ACTIVITY>
In the copy you make, keep each entry exactly as it is and leave out all images.

::::::

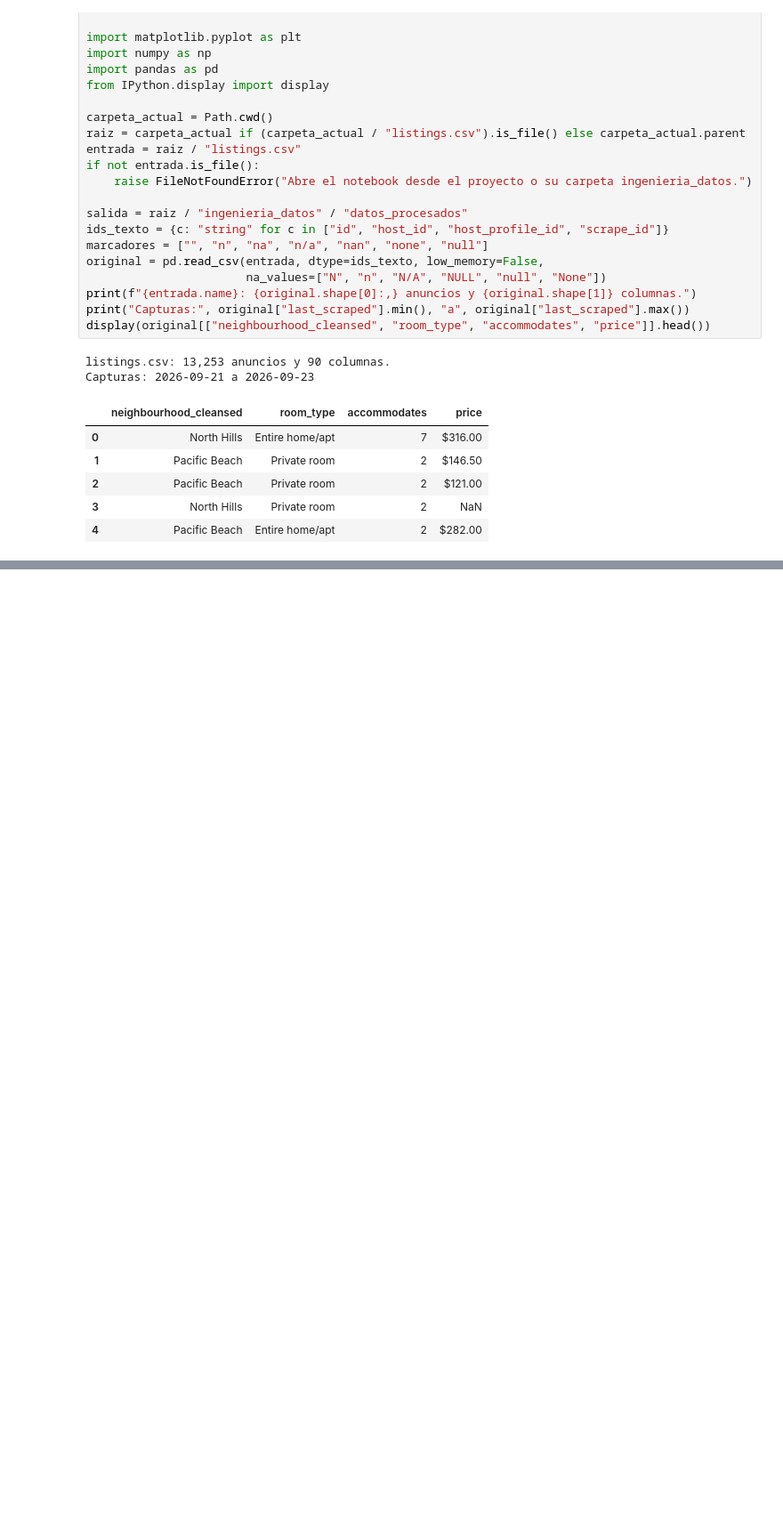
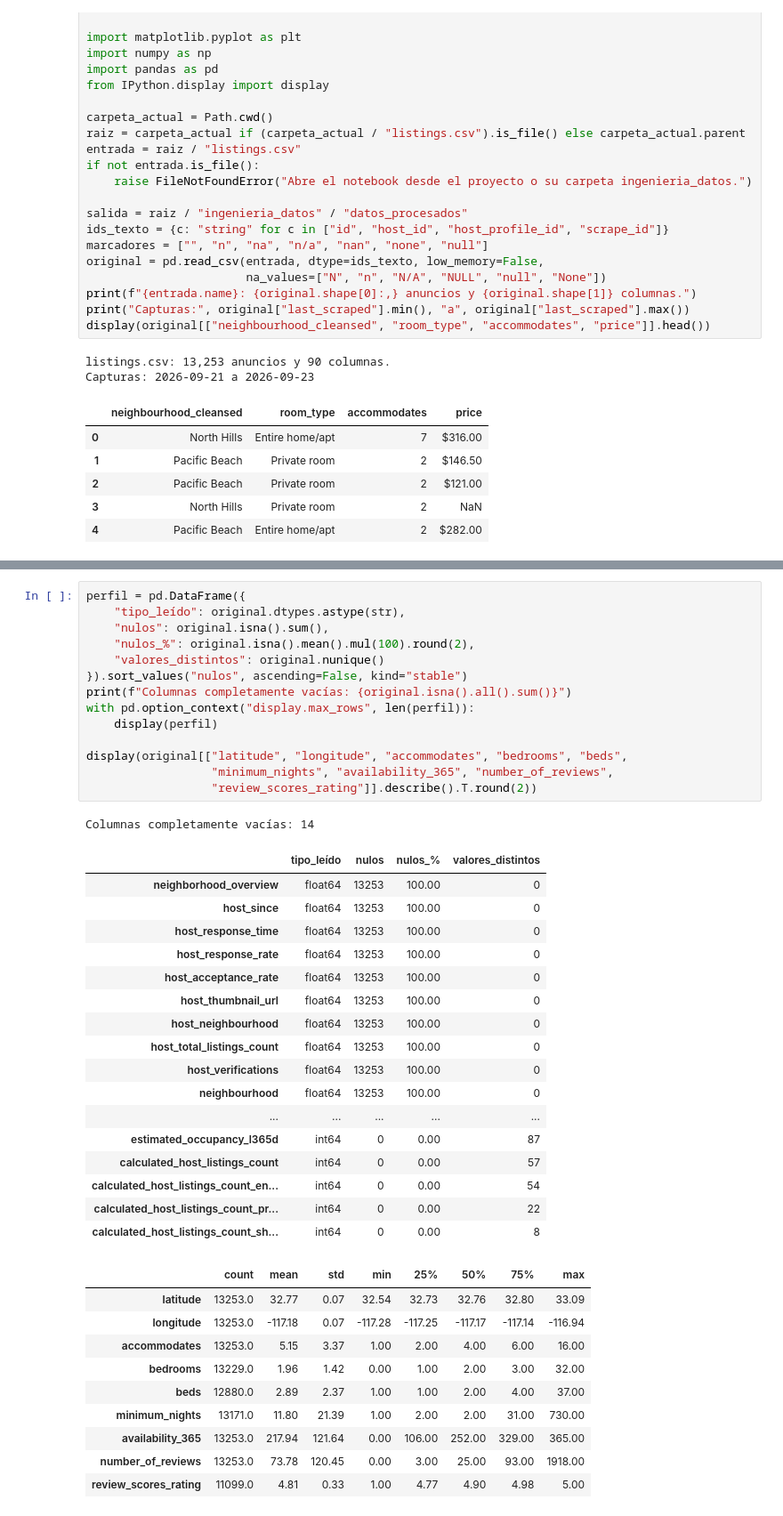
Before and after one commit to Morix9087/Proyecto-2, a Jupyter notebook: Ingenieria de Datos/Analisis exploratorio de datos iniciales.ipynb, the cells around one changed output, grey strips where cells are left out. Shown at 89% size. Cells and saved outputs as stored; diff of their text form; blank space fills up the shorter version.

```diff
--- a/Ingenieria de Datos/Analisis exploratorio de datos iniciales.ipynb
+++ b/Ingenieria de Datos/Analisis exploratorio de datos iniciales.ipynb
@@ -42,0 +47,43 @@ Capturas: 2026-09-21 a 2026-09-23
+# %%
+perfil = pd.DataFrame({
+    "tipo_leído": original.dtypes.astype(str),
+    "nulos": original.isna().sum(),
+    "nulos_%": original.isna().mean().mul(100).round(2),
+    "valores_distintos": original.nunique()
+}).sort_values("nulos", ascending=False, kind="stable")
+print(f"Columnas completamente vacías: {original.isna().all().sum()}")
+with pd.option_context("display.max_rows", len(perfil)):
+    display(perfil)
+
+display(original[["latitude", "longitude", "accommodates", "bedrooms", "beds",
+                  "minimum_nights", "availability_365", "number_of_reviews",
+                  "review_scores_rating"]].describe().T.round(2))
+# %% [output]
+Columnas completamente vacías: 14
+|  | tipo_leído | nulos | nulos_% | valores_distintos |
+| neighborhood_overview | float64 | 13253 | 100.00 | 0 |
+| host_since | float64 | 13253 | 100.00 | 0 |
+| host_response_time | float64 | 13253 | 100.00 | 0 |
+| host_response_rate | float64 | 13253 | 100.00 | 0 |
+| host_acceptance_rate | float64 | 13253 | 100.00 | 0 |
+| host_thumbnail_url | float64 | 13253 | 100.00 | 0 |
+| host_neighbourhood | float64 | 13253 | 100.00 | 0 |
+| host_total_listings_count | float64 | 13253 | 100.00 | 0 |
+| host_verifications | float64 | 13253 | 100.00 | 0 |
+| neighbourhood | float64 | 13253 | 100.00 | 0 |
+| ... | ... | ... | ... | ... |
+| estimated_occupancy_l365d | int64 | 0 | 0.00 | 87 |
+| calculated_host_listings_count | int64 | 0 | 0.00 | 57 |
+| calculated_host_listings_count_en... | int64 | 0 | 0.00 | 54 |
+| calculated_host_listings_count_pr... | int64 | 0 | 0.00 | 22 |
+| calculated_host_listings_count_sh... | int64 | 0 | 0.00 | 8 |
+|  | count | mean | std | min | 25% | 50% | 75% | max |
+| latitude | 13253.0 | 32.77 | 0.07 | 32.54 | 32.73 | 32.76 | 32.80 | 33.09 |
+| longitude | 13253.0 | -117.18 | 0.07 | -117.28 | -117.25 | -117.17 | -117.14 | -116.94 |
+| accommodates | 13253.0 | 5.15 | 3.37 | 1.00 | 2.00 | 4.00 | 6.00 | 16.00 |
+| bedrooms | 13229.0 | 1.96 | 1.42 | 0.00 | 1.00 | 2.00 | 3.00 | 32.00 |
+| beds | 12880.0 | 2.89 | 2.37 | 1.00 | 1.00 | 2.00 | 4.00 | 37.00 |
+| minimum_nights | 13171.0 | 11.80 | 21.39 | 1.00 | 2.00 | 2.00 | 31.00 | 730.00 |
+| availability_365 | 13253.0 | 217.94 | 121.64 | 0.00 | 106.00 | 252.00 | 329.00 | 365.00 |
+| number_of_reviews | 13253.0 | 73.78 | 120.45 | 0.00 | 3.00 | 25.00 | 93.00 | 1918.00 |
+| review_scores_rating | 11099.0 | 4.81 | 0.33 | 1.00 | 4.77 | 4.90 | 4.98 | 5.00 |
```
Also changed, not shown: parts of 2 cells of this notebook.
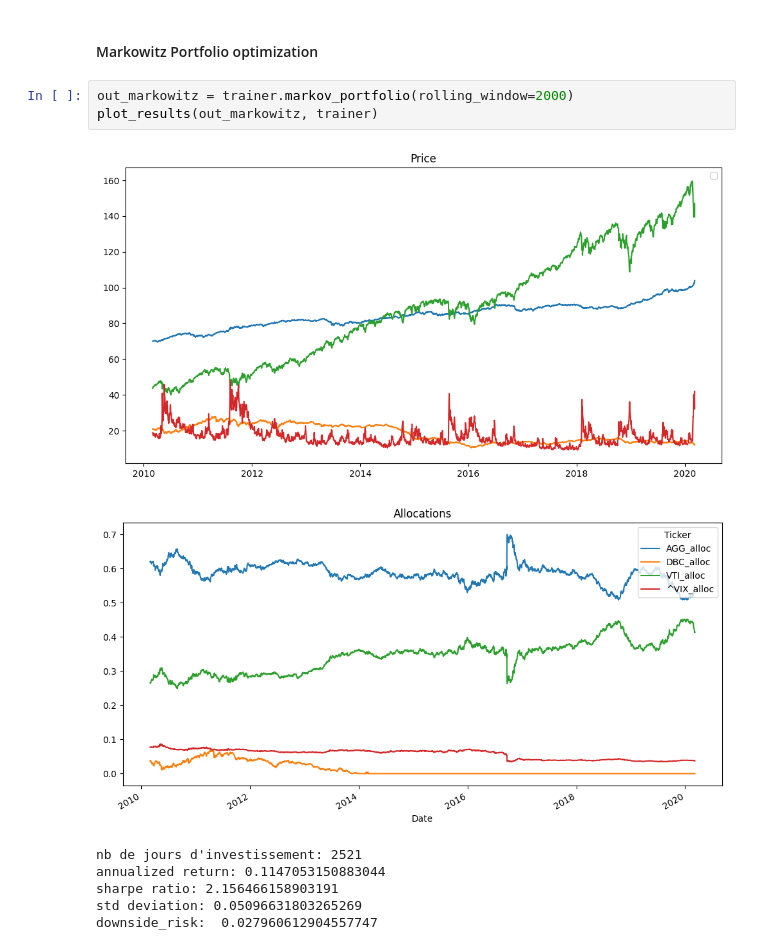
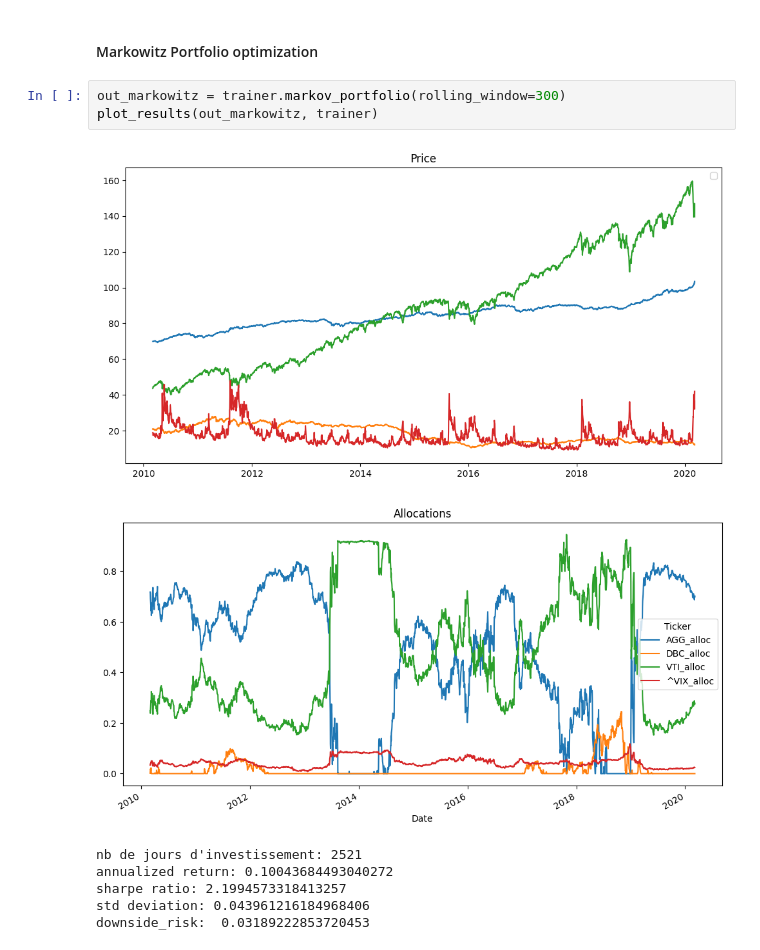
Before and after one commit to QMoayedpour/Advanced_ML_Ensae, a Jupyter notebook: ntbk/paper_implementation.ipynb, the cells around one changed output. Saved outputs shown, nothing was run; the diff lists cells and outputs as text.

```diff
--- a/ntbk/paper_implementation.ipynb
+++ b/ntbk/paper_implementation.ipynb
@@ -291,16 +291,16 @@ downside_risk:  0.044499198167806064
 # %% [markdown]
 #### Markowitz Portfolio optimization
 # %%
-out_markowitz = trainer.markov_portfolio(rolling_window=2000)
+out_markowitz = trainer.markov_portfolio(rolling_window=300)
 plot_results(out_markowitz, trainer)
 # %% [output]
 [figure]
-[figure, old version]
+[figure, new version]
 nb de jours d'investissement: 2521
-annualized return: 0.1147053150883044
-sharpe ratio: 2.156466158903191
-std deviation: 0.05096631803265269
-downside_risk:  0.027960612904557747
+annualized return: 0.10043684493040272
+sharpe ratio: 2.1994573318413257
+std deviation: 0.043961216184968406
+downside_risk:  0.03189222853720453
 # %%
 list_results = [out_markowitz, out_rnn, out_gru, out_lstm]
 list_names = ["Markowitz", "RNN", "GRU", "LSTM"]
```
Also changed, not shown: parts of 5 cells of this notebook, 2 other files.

::::::

TASK RESPONSE>
Before and after one commit to Morix9087/Proyecto-2, a Jupyter notebook: Ingenieria de Datos/Analisis exploratorio de datos iniciales.ipynb, the cells around one changed output, grey strips where cells are left out. Shown at 89% size. Cells and saved outputs as stored; diff of their text form; blank space fills up the shorter version.

```diff
--- a/Ingenieria de Datos/Analisis exploratorio de datos iniciales.ipynb
+++ b/Ingenieria de Datos/Analisis exploratorio de datos iniciales.ipynb
@@ -42,0 +47,43 @@ Capturas: 2026-09-21 a 2026-09-23
+# %%
+perfil = pd.DataFrame({
+    "tipo_leído": original.dtypes.astype(str),
+    "nulos": original.isna().sum(),
+    "nulos_%": original.isna().mean().mul(100).round(2),
+    "valores_distintos": original.nunique()
+}).sort_values("nulos", ascending=False, kind="stable")
+print(f"Columnas completamente vacías: {original.isna().all().sum()}")
+with pd.option_context("display.max_rows", len(perfil)):
+    display(perfil)
+
+display(original[["latitude", "longitude", "accommodates", "bedrooms", "beds",
+                  "minimum_nights", "availability_365", "number_of_reviews",
+                  "review_scores_rating"]].describe().T.round(2))
+# %% [output]
+Columnas completamente vacías: 14
+|  | tipo_leído | nulos | nulos_% | valores_distintos |
+| neighborhood_overview | float64 | 13253 | 100.00 | 0 |
+| host_since | float64 | 13253 | 100.00 | 0 |
+| host_response_time | float64 | 13253 | 100.00 | 0 |
+| host_response_rate | float64 | 13253 | 100.00 | 0 |
+| host_acceptance_rate | float64 | 13253 | 100.00 | 0 |
+| host_thumbnail_url | float64 | 13253 | 100.00 | 0 |
+| host_neighbourhood | float64 | 13253 | 100.00 | 0 |
+| host_total_listings_count | float64 | 13253 | 100.00 | 0 |
+| host_verifications | float64 | 13253 | 100.00 | 0 |
+| neighbourhood | float64 | 13253 | 100.00 | 0 |
+| ... | ... | ... | ... | ... |
+| estimated_occupancy_l365d | int64 | 0 | 0.00 | 87 |
+| calculated_host_listings_count | int64 | 0 | 0.00 | 57 |
+| calculated_host_listings_count_en... | int64 | 0 | 0.00 | 54 |
+| calculated_host_listings_count_pr... | int64 | 0 | 0.00 | 22 |
+| calculated_host_listings_count_sh... | int64 | 0 | 0.00 | 8 |
+|  | count | mean | std | min | 25% | 50% | 75% | max |
+| latitude | 13253.0 | 32.77 | 0.07 | 32.54 | 32.73 | 32.76 | 32.80 | 33.09 |
+| longitude | 13253.0 | -117.18 | 0.07 | -117.28 | -117.25 | -117.17 | -117.14 | -116.94 |
+| accommodates | 13253.0 | 5.15 | 3.37 | 1.00 | 2.00 | 4.00 | 6.00 | 16.00 |
+| bedrooms | 13229.0 | 1.96 | 1.42 | 0.00 | 1.00 | 2.00 | 3.00 | 32.00 |
+| beds | 12880.0 | 2.89 | 2.37 | 1.00 | 1.00 | 2.00 | 4.00 | 37.00 |
+| minimum_nights | 13171.0 | 11.80 | 21.39 | 1.00 | 2.00 | 2.00 | 31.00 | 730.00 |
+| availability_365 | 13253.0 | 217.94 | 121.64 | 0.00 | 106.00 | 252.00 | 329.00 | 365.00 |
+| number_of_reviews | 13253.0 | 73.78 | 120.45 | 0.00 | 3.00 | 25.00 | 93.00 | 1918.00 |
+| review_scores_rating | 11099.0 | 4.81 | 0.33 | 1.00 | 4.77 | 4.90 | 4.98 | 5.00 |
```
Also changed, not shown: parts of 2 cells of this notebook.
Before and after one commit to QMoayedpour/Advanced_ML_Ensae, a Jupyter notebook: ntbk/paper_implementation.ipynb, the cells around one changed output. Saved outputs shown, nothing was run; the diff lists cells and outputs as text.

```diff
--- a/ntbk/paper_implementation.ipynb
+++ b/ntbk/paper_implementation.ipynb
@@ -291,16 +291,16 @@ downside_risk:  0.044499198167806064
 # %% [markdown]
 #### Markowitz Portfolio optimization
 # %%
-out_markowitz = trainer.markov_portfolio(rolling_window=2000)
+out_markowitz = trainer.markov_portfolio(rolling_window=300)
 plot_results(out_markowitz, trainer)
 # %% [output]
 [figure]
-[figure, old version]
+[figure, new version]
 nb de jours d'investissement: 2521
-annualized return: 0.1147053150883044
-sharpe ratio: 2.156466158903191
-std deviation: 0.05096631803265269
-downside_risk:  0.027960612904557747
+annualized return: 0.10043684493040272
+sharpe ratio: 2.1994573318413257
+std deviation: 0.043961216184968406
+downside_risk:  0.03189222853720453
 # %%
 list_results = [out_markowitz, out_rnn, out_gru, out_lstm]
 list_names = ["Markowitz", "RNN", "GRU", "LSTM"]
```
Also changed, not shown: parts of 5 cells of this notebook, 2 other files.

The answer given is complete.